return hsh[key] if hsh[key]
hsh.values.each do |hash_value|
values = [hash_value] unless hash_value.is_a? Array
values.each{ |value| return find_first_value_for(value, key) if value.is_a? Hash }

RSpec::Matchers.define :include_nested_hash do |expected|
match do |actual|
if !actual.nil? and expected.is_a? Hash
if expected.keys.count &gt; 1 do |key|
value = find_first_value_for actual(actual, key)
!value.nil? ? {key.to_sym =&gt; value} : {}
elsif expected.keys.count == 1
{expected.keys.first =&gt; find_first_value_for(actual, expected.keys.first)}
!actual.nil? &amp;&amp; result == expected

Just include it in your spec_helper.rb or custom matcher module then test with something like this:

[ruby toolbar=”true”]
context "when testing with rspec candy" do
it "include_hash is available" do
{ foo: ‘a’, bar: ‘b’ }.should include_hash(foo: ‘a’)
it "include_hash tests nested hashes" do
{ foo: ‘a’, bar: {nested_hash: {fi: ‘c’, baz:’b’} }}.should include_nested_hash(nested_hash: {fi: ‘c’, baz:’b’})

Email hack from angelist

Very often I receive or send an introduction email to two parties, either for a general introduction or to help solve a specific problem.
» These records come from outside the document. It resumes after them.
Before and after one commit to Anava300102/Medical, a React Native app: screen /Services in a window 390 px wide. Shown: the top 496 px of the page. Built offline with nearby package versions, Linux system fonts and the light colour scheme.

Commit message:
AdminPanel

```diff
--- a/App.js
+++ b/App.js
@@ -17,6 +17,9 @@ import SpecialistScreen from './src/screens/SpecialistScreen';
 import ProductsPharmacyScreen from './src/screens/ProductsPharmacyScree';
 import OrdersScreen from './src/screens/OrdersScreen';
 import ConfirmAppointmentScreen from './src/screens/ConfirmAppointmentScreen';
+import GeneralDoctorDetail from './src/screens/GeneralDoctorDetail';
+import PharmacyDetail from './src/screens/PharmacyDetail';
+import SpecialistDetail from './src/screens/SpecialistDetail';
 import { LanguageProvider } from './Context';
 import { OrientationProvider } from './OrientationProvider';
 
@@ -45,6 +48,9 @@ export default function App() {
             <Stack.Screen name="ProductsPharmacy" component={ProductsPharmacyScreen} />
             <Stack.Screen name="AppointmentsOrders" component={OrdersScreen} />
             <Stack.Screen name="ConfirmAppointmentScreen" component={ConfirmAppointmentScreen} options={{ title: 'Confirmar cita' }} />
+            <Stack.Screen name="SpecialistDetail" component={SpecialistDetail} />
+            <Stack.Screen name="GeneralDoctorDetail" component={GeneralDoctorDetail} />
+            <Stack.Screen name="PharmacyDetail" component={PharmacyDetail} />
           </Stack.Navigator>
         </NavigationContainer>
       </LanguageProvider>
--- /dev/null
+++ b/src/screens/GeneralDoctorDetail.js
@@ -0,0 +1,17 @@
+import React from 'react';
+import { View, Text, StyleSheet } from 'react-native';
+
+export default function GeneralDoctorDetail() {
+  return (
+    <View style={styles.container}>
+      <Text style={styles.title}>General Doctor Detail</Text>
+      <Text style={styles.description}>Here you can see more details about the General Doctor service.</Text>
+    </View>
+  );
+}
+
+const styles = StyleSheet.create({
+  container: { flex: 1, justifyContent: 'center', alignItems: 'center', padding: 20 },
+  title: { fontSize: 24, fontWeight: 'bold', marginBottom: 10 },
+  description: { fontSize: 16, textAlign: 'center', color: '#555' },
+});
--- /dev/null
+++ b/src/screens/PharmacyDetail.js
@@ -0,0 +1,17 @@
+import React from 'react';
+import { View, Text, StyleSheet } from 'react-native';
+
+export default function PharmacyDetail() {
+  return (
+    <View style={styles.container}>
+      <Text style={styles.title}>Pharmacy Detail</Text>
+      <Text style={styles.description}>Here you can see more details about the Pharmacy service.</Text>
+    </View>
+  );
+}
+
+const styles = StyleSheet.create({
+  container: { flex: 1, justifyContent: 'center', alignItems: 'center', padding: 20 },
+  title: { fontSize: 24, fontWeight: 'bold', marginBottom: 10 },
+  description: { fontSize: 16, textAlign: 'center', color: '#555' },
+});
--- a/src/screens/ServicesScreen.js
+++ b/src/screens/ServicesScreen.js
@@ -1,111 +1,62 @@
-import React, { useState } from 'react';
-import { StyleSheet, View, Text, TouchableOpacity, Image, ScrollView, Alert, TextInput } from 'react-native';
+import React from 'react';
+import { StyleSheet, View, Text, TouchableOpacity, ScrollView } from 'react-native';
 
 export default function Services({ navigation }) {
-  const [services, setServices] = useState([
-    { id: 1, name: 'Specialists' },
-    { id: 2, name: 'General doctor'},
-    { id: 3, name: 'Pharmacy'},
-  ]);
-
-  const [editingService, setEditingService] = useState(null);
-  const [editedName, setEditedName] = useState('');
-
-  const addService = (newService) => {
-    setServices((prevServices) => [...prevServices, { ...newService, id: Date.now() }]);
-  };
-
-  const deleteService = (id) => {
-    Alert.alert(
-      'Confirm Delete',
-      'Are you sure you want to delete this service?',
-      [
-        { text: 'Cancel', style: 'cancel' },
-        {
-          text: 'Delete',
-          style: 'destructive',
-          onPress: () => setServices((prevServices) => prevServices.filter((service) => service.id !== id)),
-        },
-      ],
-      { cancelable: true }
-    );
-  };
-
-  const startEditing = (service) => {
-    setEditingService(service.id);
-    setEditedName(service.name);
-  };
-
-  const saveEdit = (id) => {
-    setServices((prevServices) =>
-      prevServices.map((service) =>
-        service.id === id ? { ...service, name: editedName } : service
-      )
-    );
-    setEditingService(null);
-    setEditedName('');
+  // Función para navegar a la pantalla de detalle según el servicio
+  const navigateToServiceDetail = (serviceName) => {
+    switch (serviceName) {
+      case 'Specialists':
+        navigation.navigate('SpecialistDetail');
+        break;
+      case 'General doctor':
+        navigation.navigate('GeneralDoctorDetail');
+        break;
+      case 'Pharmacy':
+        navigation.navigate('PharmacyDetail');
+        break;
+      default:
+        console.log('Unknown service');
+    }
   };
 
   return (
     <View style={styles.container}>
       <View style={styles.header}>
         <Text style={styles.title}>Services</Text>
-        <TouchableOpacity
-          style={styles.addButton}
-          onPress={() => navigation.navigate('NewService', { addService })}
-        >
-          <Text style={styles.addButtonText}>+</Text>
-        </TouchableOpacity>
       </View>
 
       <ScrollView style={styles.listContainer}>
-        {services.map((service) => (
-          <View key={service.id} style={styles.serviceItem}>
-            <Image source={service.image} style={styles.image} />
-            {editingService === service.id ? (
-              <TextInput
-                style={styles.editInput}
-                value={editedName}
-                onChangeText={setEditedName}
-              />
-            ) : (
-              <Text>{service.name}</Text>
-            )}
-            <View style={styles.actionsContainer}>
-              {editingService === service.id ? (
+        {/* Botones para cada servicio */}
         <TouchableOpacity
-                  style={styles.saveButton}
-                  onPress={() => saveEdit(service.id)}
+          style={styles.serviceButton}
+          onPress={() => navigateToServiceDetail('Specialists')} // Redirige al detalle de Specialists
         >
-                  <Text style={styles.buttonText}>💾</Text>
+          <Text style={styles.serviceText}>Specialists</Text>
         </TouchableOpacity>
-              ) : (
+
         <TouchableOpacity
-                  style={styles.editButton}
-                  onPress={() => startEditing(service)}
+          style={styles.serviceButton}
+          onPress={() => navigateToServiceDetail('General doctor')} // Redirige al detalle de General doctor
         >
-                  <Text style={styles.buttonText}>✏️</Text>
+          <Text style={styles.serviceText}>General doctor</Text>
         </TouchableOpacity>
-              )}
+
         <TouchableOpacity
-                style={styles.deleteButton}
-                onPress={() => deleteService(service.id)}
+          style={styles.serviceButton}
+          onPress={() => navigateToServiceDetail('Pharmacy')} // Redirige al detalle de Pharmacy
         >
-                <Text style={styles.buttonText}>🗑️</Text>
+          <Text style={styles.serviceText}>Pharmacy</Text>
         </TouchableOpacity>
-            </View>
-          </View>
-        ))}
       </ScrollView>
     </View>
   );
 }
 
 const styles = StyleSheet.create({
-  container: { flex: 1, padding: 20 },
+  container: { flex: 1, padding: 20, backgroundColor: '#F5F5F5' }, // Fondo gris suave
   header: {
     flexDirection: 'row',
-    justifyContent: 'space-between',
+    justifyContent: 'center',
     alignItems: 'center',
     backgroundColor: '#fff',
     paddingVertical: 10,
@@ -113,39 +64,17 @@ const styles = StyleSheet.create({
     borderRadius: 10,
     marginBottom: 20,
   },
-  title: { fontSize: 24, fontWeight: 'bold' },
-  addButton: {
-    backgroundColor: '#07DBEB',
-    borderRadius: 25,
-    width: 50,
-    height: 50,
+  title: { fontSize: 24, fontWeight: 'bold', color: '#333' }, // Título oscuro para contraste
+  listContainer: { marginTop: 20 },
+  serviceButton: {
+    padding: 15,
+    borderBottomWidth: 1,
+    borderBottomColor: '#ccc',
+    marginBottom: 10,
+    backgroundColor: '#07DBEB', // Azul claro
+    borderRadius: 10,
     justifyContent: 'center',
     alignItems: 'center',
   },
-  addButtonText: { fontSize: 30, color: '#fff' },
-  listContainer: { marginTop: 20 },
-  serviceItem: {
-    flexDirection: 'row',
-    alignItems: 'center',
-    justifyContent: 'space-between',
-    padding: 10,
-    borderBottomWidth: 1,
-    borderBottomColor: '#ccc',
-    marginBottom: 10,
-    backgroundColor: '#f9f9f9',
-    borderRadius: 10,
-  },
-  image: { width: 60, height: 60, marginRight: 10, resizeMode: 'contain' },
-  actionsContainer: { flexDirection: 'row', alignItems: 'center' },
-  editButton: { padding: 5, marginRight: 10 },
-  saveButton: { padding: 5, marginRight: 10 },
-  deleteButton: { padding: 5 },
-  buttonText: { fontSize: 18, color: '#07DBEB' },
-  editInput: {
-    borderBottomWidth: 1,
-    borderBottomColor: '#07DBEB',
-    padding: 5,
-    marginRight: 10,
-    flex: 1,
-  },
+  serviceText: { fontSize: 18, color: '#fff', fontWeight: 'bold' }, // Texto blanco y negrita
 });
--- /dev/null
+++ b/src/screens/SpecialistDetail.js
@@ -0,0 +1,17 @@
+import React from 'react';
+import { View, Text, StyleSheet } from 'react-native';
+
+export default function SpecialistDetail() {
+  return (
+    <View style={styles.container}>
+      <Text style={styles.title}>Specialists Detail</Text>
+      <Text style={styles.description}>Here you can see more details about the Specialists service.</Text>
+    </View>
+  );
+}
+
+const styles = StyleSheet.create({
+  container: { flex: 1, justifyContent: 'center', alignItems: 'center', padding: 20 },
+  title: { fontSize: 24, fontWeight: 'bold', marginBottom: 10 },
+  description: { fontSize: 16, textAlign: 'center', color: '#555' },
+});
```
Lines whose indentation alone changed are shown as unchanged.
Usually it’s the two parties being introduced who need to chat, and not me. So I do what I’ve seed to be the common pattern and asked to be moved to bcc so that when they hit reply all I am taken out of the chain. I also do the same when someone introduces me, and It’s clear that the introducer shouldn’t be in on the continuing email chain.
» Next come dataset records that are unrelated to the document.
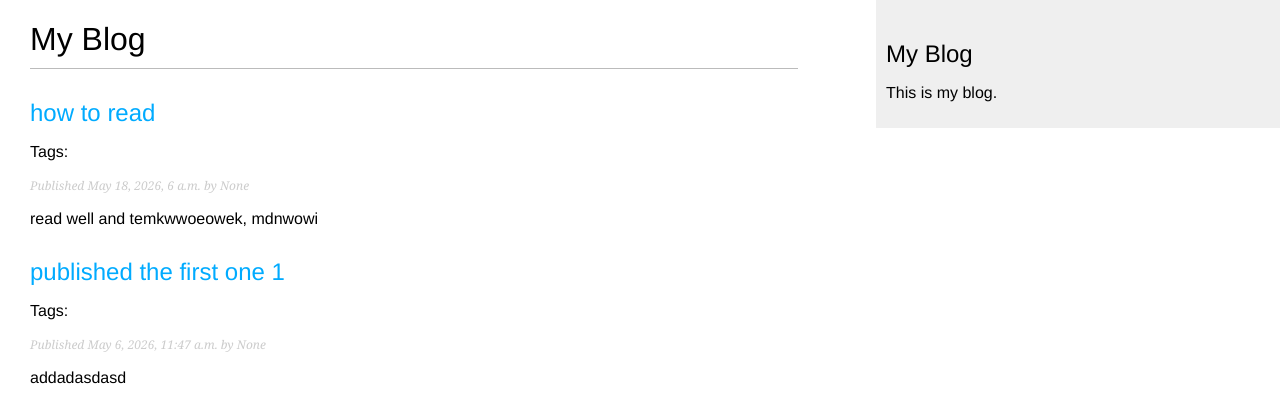
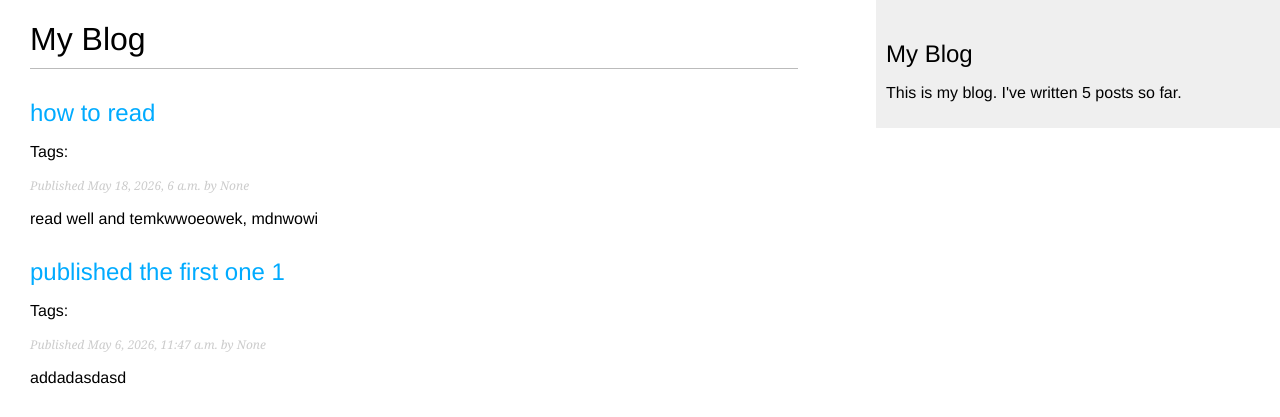
Before and after one commit to nargesrezaeinrk/site-zone, a Django app: page /blog/ in a window 1280 px wide. Shown: the top 417 px of the page. Run offline with Django 4.2, Linux system fonts and the light colour scheme; data comes from the database, SQL or seed files in the repository; parts of the project's set-up code (start-up, migrations or seed data) failed here and were passed over.

Commit message:
Create custom template tag to display total number of posts

```diff
--- a/mySite/blog/templates/blog/base.html
+++ b/mySite/blog/templates/blog/base.html
@@ -1,3 +1,4 @@
+{% load blog_tags %}
 {% load static %}
 <!DOCTYPE html>
 <html>
@@ -5,14 +6,21 @@
         <title>{% block title %}{% endblock %}</title>
         <link href="{% static "css/blog.css" %}" rel="stylesheet" />
     </head>
+
     <body>
+
         <div id="content">
             {% block content %}
             {% endblock %}
         </div>
+
         <div id="sidebar">
             <h2>My Blog</h2>
-            <p>This is my blog.</p>
+            <p>
+                This is my blog.
+                I've written {% total_posts %} posts so far.
+            </p>
+
         </div>
     </body>
 </html>
--- /dev/null
+++ b/mySite/blog/templatetags/blog_tags.py
@@ -0,0 +1,8 @@
+from django import template
+from blog.models import Post
+
+register = template.Library()
+
+@register.simple_tag
+def total_posts():
+    return Post.published.count()
```
Also changed, not shown: mySite/blog/templatetags/__init__.py (added).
Here’s an example:

Intro Email pattern

Today however I received an intro email from (Angle list’s return email) and in the email they did something very clever. their email is below. When I hit reply all (which I did lazily as a guaranteed way to include the other person in the email) there was no sign of the address in the to or cc fields.

intro email that doesn't include sender's email in the reply-to field
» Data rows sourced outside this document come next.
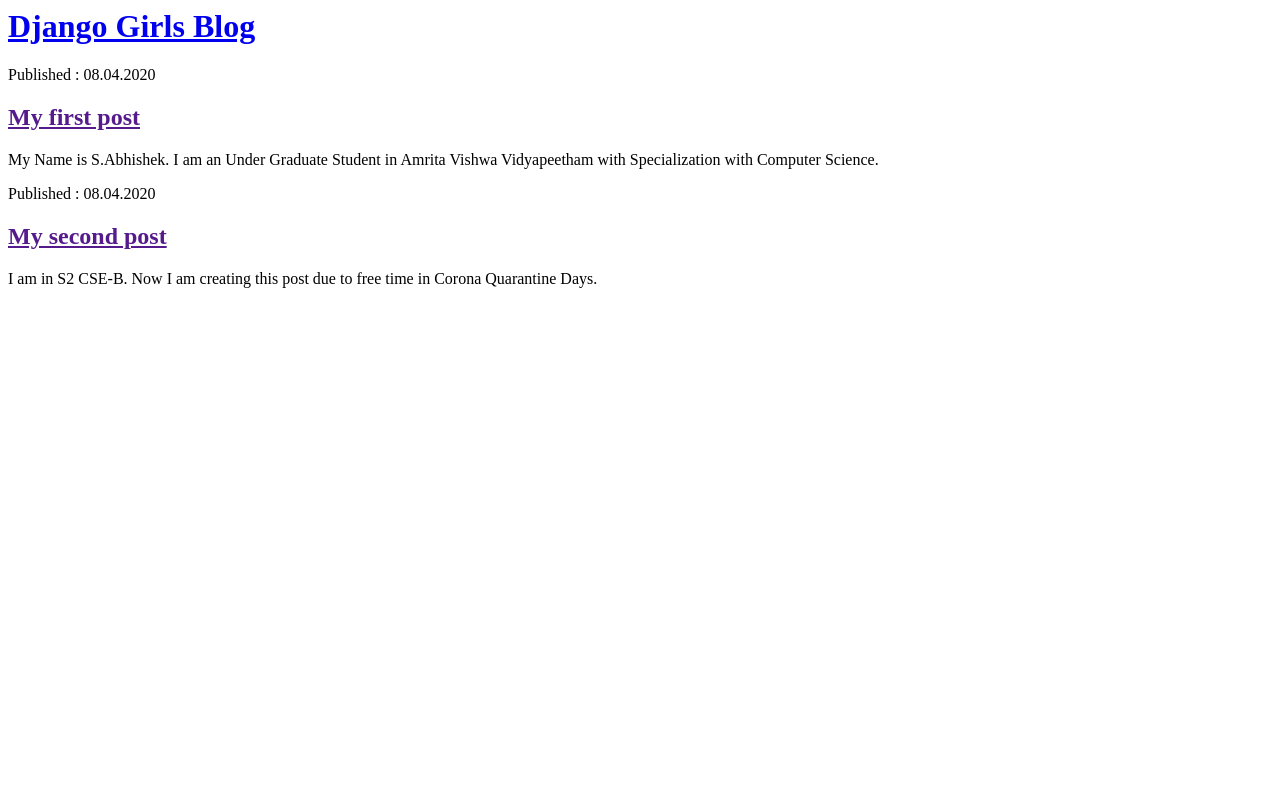
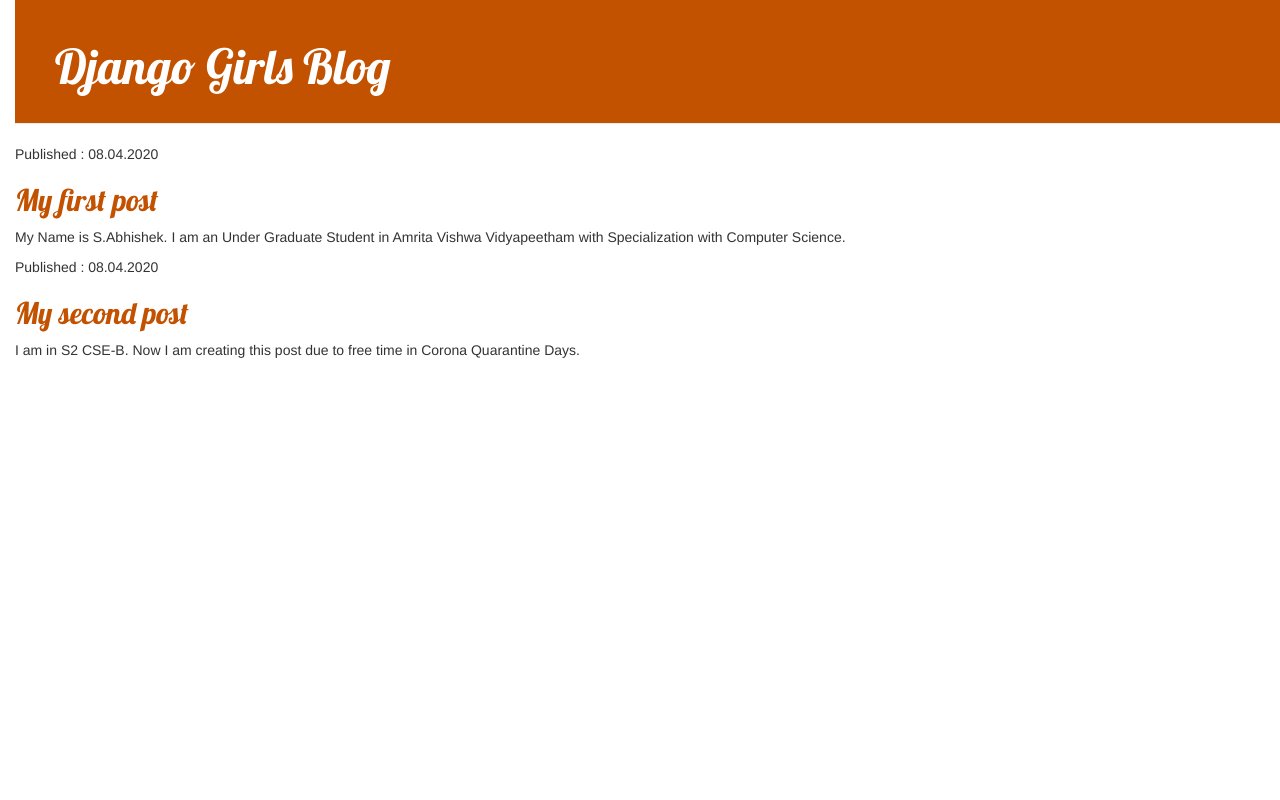
Before and after one commit to abhishekabi2002/my-first-blog, a Django app: template blog/templates/blog/post_list.html in a window 1280 px wide. Run offline with Django 3.2, Linux system fonts and the light colour scheme; the template is opened without the code that fills it, so the values that code supplies are empty; some libraries are stand-ins or nearby versions.

Commit message:
Modified templates to display posts from Database.

```diff
--- /dev/null
+++ b/blog/static/css/blog.css
@@ -0,0 +1,59 @@
+h1 a, h2 a {
+	color: #C25100;
+}
+
+body {
+	padding-left: 15px;
+}
+
+h1 a, h2 a {
+	color: #C25100;
+ 	font-family: 'Lobster';
+}
+
+.page-header {
+	background-color: #C25100;
+	margin-top: 0;
+	padding: 20px 20px 20px 40px;
+}
+
+.page-header h1, .page-header h1 a, .page-header h1 a:visited, .page-header h1 a:active {
+	color: #ffffff;
+	font-size: 36pt;
+	text-decoration: none;
+}
+
+.content {
+	margin-left: 40px;
+}
+
+h1, h2, h3, h4 {
+	font-family: 'Lobster', cursive;
+}
+
+.date {
+	color: #828282;
+}
+
+.save {
+	float: right;
+}
+
+.post-form textarea, .post-form input {
+	width: 100%;
+}
+
+.top-menu, .top-menu:hover, .top-menu:visited {
+	color: #ffffff;
+	float: right;
+	font-size: 26pt;
+	margin-right: 20px;
+}
+
+.post {
+	margin-bottom: 70px;
+}
+
+.post h2 a, .post h2 a:visited {
+	color: #000000;
+}
--- a/blog/templates/blog/post_list.html
+++ b/blog/templates/blog/post_list.html
@@ -1,9 +1,14 @@
+{% load static %}
 <html>
 <head>
 <title>Django Girls blog</title>
+<link rel="stylesheet" href="//maxcdn.bootstrapcdn.com/bootstrap/3.2.0/css/bootstrap.min.css">
+<link rel="stylesheet" href="//maxcdn.bootstrapcdn.com/bootstrap/3.2.0/css/bootstrap-theme.min.css">
+<link rel="stylesheet" href="{% static 'css/blog.css' %}">
+<link href="//fonts.googleapis.com/css?family=Lobster&subset=latin,latin-ext" rel="stylesheet" type="text/css">
 </head>
 <body>
-<div>
+<div class="page-header">
 <h1><a href="/">Django Girls Blog</a></h1>
 </div>
 <div>
@@ -15,6 +20,21 @@
 <p>Published : 08.04.2020</p>
 <h2><a href="">My second post</a></h2>
 <p>I am in S2 CSE-B. Now I am creating this post due to free time in Corona Quarantine Days.</p>
+<div class="content container">
+<div class="row">
+<div class="col-md-8">
+{% for post in posts %}
+<div class="post">
+<div class="date">
+<p>published: {{ post.published_date }}</p>
+</div>
+<h2><a href="">{{ post.title }}</a></h2>
+<p>{{ post.text|linebreaksbr }}</p>
+</div>
+{% endfor %}
+</div>
+</div>
+</div>
 </div>
 </body>
 </html>
--- a/blog/views.py
+++ b/blog/views.py
@@ -3,4 +3,4 @@
 # Create your views here.
 
 def post_list(request):
-	return render(request, 'blog/post_list.html', {})
+	return render(request, 'blog/templates/blog/post_list.html', {})
```
Also changed, not shown: blog/templates/post_list.html (deleted).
They did this by manipulating the reply-to header in the email chain. It may be an old hack or an old trick, or even part of the design of the email standard to begin with. But I’ve never manipulated the reply-to field before and this is absolutely a great way to handle emails connection between two users. Not only is the other part in the email chain, and the send is not on reply-all, it also works for regular reply. Here is an edited version of the headers. I also noticed that mail was processed by SendGrid, so maybe this is actually a feature of sendgrid’s email management service, but in any case, I think it’s brilliant and clever.

Subject: Intro - Ashley, Someone (Example Company)
From: AngelList Talent <>
Date: 1/16/14, 3:05 PM
Return-path: <>
Delivery-date: Thu, 16 Jan 2014 18:05:17 -0500
Received: from ([]:55752) by ...
Received: by with SMTP id mf227.26522.52D865A98 Thu, 16 Jan 2014 23:05:13 +0000 (UTC)
Received: from ( []) by ismtpd-026 (SG) with ESMTP id 1439d4d1dc8.12bc3.5ed92 Thu, 16 Jan 2014 23:05:13 +0000 (GMT)
Message-ID: <52d865a95d6ac_e2638aff4444aa@job01.tmail>

X-Spam-Flag: NO

New match: Introducing Ashley to PersonName at Example Company
You're both cc'ed on this email. You should both reply and set up a time to connect.

Ashley Raiteri
Technical Advisor on Scalability, Data Science, Product and Funding